__Work to complete__: Your answer is every line of the material below in which the string "components" occurs.
______
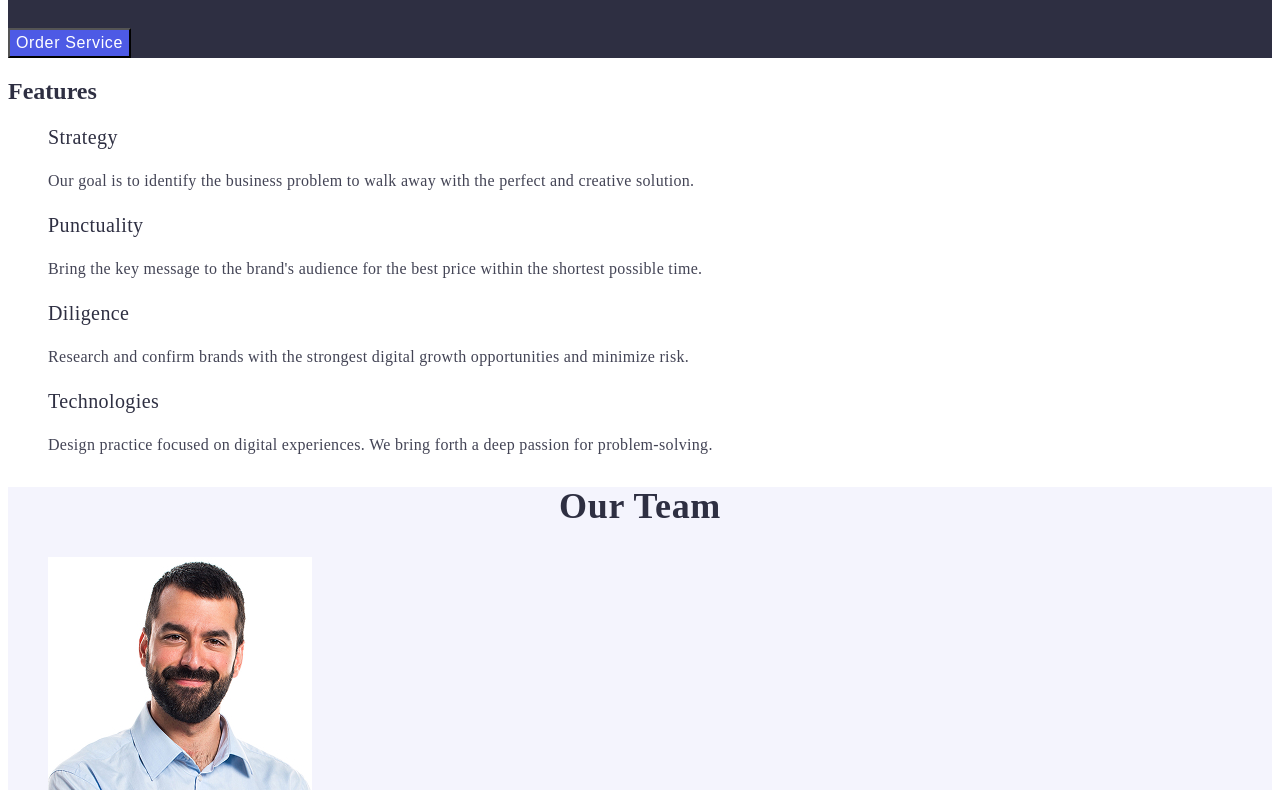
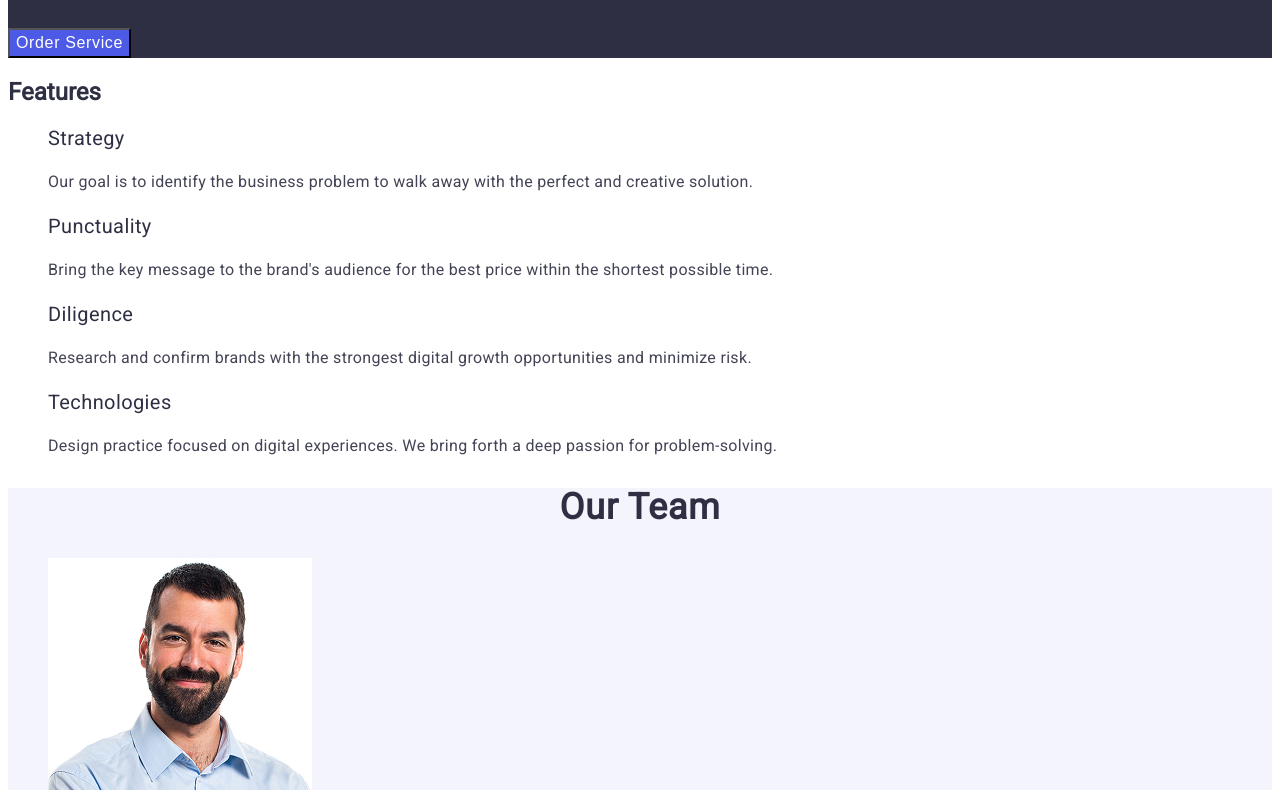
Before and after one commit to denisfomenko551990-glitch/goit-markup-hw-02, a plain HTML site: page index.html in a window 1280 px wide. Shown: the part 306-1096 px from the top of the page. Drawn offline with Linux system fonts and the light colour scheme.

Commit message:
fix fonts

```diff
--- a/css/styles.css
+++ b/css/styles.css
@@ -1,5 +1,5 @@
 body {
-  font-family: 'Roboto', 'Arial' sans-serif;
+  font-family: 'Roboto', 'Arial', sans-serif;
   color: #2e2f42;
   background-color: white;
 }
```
______
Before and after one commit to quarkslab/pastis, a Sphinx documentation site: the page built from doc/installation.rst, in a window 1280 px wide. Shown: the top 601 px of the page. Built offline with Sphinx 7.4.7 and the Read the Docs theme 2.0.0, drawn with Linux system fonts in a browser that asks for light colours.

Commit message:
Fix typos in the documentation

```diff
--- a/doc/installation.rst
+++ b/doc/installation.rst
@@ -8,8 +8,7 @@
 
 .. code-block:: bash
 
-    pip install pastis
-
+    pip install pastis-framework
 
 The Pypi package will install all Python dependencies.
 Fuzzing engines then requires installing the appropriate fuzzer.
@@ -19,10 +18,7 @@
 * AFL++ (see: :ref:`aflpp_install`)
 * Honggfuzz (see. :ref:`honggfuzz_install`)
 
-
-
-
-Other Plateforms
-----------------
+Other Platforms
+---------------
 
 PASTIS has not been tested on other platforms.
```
______
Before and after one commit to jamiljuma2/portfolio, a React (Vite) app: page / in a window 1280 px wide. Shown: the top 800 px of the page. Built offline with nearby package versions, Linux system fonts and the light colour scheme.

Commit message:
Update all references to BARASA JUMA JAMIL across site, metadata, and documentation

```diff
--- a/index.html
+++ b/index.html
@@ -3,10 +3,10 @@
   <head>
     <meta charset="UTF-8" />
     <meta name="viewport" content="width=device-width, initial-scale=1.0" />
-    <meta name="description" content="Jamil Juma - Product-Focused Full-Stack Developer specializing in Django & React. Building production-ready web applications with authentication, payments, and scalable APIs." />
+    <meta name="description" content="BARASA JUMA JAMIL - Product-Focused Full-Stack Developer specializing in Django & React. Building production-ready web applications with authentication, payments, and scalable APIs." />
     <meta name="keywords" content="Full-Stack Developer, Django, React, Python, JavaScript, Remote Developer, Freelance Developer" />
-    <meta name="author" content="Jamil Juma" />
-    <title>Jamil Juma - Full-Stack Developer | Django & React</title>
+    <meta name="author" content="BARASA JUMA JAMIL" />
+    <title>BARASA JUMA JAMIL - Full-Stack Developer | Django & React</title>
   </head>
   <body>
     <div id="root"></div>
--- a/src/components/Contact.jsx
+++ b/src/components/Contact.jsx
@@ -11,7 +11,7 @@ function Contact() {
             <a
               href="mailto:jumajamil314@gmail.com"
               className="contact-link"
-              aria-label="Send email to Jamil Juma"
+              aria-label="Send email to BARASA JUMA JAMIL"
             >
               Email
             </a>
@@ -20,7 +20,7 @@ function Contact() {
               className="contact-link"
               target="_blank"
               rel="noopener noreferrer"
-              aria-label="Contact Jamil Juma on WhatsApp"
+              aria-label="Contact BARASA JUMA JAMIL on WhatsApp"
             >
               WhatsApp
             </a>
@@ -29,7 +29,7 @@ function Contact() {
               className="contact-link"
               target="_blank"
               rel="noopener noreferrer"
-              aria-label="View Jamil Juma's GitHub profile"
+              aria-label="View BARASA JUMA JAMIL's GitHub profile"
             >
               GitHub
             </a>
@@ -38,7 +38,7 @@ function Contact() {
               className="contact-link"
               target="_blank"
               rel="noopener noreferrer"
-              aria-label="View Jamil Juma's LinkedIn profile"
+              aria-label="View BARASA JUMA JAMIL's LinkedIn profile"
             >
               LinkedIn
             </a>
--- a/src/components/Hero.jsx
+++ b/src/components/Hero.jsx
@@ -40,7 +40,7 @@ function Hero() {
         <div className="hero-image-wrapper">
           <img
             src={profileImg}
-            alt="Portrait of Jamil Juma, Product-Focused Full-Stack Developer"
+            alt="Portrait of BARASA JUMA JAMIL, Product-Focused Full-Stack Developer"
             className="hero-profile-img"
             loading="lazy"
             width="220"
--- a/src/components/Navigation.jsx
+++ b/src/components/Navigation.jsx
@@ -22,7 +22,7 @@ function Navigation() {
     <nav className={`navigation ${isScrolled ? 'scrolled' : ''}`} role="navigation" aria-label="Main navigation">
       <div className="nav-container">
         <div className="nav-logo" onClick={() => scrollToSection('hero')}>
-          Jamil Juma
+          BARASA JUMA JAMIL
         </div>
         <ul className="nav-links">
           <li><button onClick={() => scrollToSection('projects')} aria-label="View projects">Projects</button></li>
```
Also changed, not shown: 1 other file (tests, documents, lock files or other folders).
______
__Answer section__:
--- a/src/components/Contact.jsx
+++ b/src/components/Contact.jsx
--- a/src/components/Hero.jsx
+++ b/src/components/Hero.jsx
--- a/src/components/Navigation.jsx
+++ b/src/components/Navigation.jsx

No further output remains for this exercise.